My sons are two and four. Today, my older son’s preschool is closed, and the younger’s home daycare is on lockout. They’re young- too young for this fear and ugliness. My oldest is young enough to still have faith that people are inherently good, but old enough to know that it’s not normal to be home on a random Wednesday. His school practices drills with enough information to instruct the children on how to stay safe in a dangerous situation, but not enough to scare them. They learn where to go and what to do if there is a threat, but they don’t really know why. It’s up to us as parents to share that part as we choose.

I want to tell him that he is safe in school. But I’m not sure I can.

So today, I choose to share just enough with my son. Enough that he knows that there are some bad people out there, but that his teachers are good. That if there is danger they will protect him. That he is safe at school. That today, there is someone bad who wants to do something bad to a school and so he gets to stay home with me. And then I will hug him extra tight, tell him how much I love him and pray that his woman is found before she executes her plans.

This is how I choose to handle it because really, I don’t know how. I don’t understand how the world got to this place. I choose to handle it this way because he is four. He is too young for this.

*If you’re looking for information on how to talk to your children about violence this is a good article from the National Association of School Psychologists.

A Letter to Our Younger Self

Dear Self,

I know you think you know it all, but as your 40-year old self, let me tell you. You don’t.

I wanted to share a few things with you to help protect your heart. I wish I knew all these things when I was 25. And even if you don’t listen, you’ll be ok. But if you do, you’ll be ok a lot sooner.

Spend less time in bars making bad decisions and more time on yourself. It’s ok to be alone. It’s ok to go to that wedding solo, and it’s ok to stay home on a Saturday night enjoying your own company.

Start saving. You don’t need all those clothes, you just don’t need all that “stuff”. Spend your money on experiences- they’re worth the investment in the memories you’ll make.

Don’t waste your time on men who don’t matter. If he doesn’t respect you enough to call you in advance or meet your family, he isn’t worth your energy. (Read this one twice).

Tell Mom you love her and that you appreciate everything she did for you. By the time you truly realize this she will be gone, and it will be too late. If you don’t believe me yet tell her for your 40-year old self. You’ll thank me for this later.

Put away your childhood now. It’s over. 

Respect yourself. Respect your body. Eat a little healthy. Stay active. The foundation you’re building today will go a long way.

You don’t need a huge social circle. Find a few girlfriends who will become your ride or die ladies and stick with you. Don’t ditch them every time some guy calls.

Learn now that you are enough. Forever and always. Just as you are.

Enjoy this time, self. Enjoy your time.

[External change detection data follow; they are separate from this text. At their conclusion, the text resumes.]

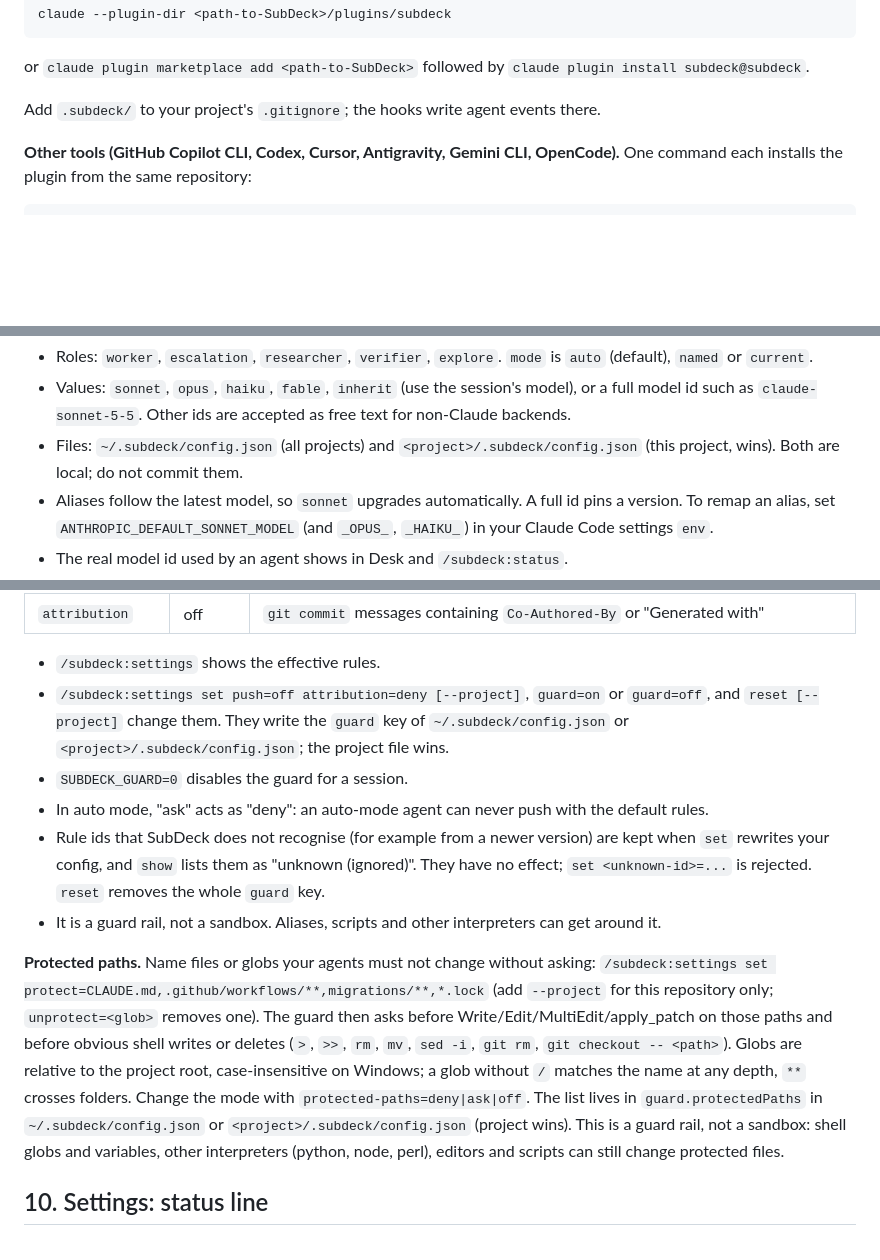
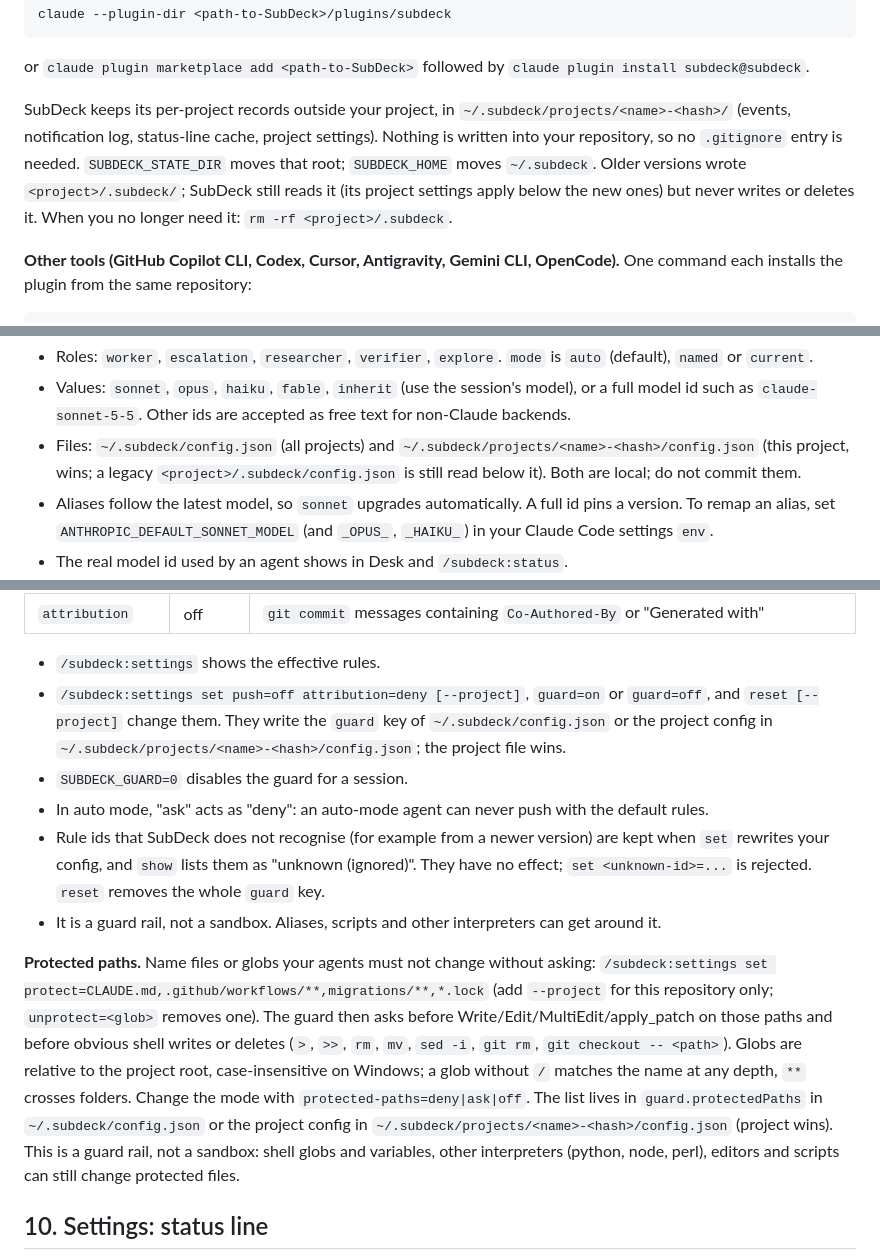
Before and after one commit to emiirhandemirci/SubDeck, a Markdown page: docs/USER_GUIDE.md, 3 parts joined by grey strips. Drawn GitHub-style; blank space fills up the shorter version.

```diff
--- a/docs/USER_GUIDE.md
+++ b/docs/USER_GUIDE.md
@@ -38,7 +38,7 @@ claude --plugin-dir <path-to-SubDeck>/plugins/subdeck
 
 or `claude plugin marketplace add <path-to-SubDeck>` followed by `claude plugin install subdeck@subdeck`.
 
-Add `.subdeck/` to your project's `.gitignore`; the hooks write agent events there.
+SubDeck keeps its per-project records outside your project, in `~/.subdeck/projects/<name>-<hash>/` (events, notification log, status-line cache, project settings). Nothing is written into your repository, so no `.gitignore` entry is needed. `SUBDECK_STATE_DIR` moves that root; `SUBDECK_HOME` moves `~/.subdeck`. Older versions wrote `<project>/.subdeck/`; SubDeck still reads it (its project settings apply below the new ones) but never writes or deletes it. When you no longer need it: `rm -rf <project>/.subdeck`.
 
 **Other tools (GitHub Copilot CLI, Codex, Cursor, Antigravity, Gemini CLI, OpenCode).** One command each installs the plugin from the same repository:
 
@@ -211,7 +211,7 @@ Change it:
 
 - Roles: `worker`, `escalation`, `researcher`, `verifier`, `explore`. `mode` is `auto` (default), `named` or `current`.
 - Values: `sonnet`, `opus`, `haiku`, `fable`, `inherit` (use the session's model), or a full model id such as `claude-sonnet-5-5`. Other ids are accepted as free text for non-Claude backends.
-- Files: `~/.subdeck/config.json` (all projects) and `<project>/.subdeck/config.json` (this project, wins). Both are local; do not commit them.
+- Files: `~/.subdeck/config.json` (all projects) and `~/.subdeck/projects/<name>-<hash>/config.json` (this project, wins; a legacy `<project>/.subdeck/config.json` is still read below it). Both are local; do not commit them.
 - Aliases follow the latest model, so `sonnet` upgrades automatically. A full id pins a version. To remap an alias, set `ANTHROPIC_DEFAULT_SONNET_MODEL` (and `_OPUS_`, `_HAIKU_`) in your Claude Code settings `env`.
 - The real model id used by an agent shows in Desk and `/subdeck:status`.
 - Invalid keys or values are rejected and nothing is written. If `CLAUDE_CODE_SUBAGENT_MODEL_FORCE` is set (or an organization `availableModels` list applies), Claude Code overrides the policy and `/subdeck:settings` prints a warning.
@@ -257,13 +257,13 @@ SubDeck ships a deterministic PreToolUse hook. It makes no model call and adds a
 | `attribution` | off | `git commit` messages containing `Co-Authored-By` or "Generated with" |
 
 - `/subdeck:settings` shows the effective rules.
-- `/subdeck:settings set push=off attribution=deny [--project]`, `guard=on` or `guard=off`, and `reset [--project]` change them. They write the `guard` key of `~/.subdeck/config.json` or `<project>/.subdeck/config.json`; the project file wins.
+- `/subdeck:settings set push=off attribution=deny [--project]`, `guard=on` or `guard=off`, and `reset [--project]` change them. They write the `guard` key of `~/.subdeck/config.json` or the project config in `~/.subdeck/projects/<name>-<hash>/config.json`; the project file wins.
 - `SUBDECK_GUARD=0` disables the guard for a session.
 - In auto mode, "ask" acts as "deny": an auto-mode agent can never push with the default rules.
 - Rule ids that SubDeck does not recognise (for example from a newer version) are kept when `set` rewrites your config, and `show` lists them as "unknown (ignored)". They have no effect; `set <unknown-id>=...` is rejected. `reset` removes the whole `guard` key.
 - It is a guard rail, not a sandbox. Aliases, scripts and other interpreters can get around it.
 
-**Protected paths.** Name files or globs your agents must not change without asking: `/subdeck:settings set protect=CLAUDE.md,.github/workflows/**,migrations/**,*.lock` (add `--project` for this repository only; `unprotect=<glob>` removes one). The guard then asks before Write/Edit/MultiEdit/apply_patch on those paths and before obvious shell writes or deletes (`>`, `>>`, `rm`, `mv`, `sed -i`, `git rm`, `git checkout -- <path>`). Globs are relative to the project root, case-insensitive on Windows; a glob without `/` matches the name at any depth, `**` crosses folders. Change the mode with `protected-paths=deny|ask|off`. The list lives in `guard.protectedPaths` in `~/.subdeck/config.json` or `<project>/.subdeck/config.json` (project wins). This is a guard rail, not a sandbox: shell globs and variables, other interpreters (python, node, perl), editors and scripts can still change protected files.
+**Protected paths.** Name files or globs your agents must not change without asking: `/subdeck:settings set protect=CLAUDE.md,.github/workflows/**,migrations/**,*.lock` (add `--project` for this repository only; `unprotect=<glob>` removes one). The guard then asks before Write/Edit/MultiEdit/apply_patch on those paths and before obvious shell writes or deletes (`>`, `>>`, `rm`, `mv`, `sed -i`, `git rm`, `git checkout -- <path>`). Globs are relative to the project root, case-insensitive on Windows; a glob without `/` matches the name at any depth, `**` crosses folders. Change the mode with `protected-paths=deny|ask|off`. The list lives in `guard.protectedPaths` in `~/.subdeck/config.json` or the project config in `~/.subdeck/projects/<name>-<hash>/config.json` (project wins). This is a guard rail, not a sandbox: shell globs and variables, other interpreters (python, node, perl), editors and scripts can still change protected files.
 
 ## 10. Settings: status line
 
```
Also changed, not shown: other parts of docs/USER_GUIDE.md (+1 -1 lines), README.md (+5 -3 lines).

Be you and do you. Someday your time will be someone else’s. A husband and two crazy kiddos. It’s another beautiful time, but you can’t get these days back. Use them to grow, use them to change, use them to just be you.

In love,

Your 40-year old self.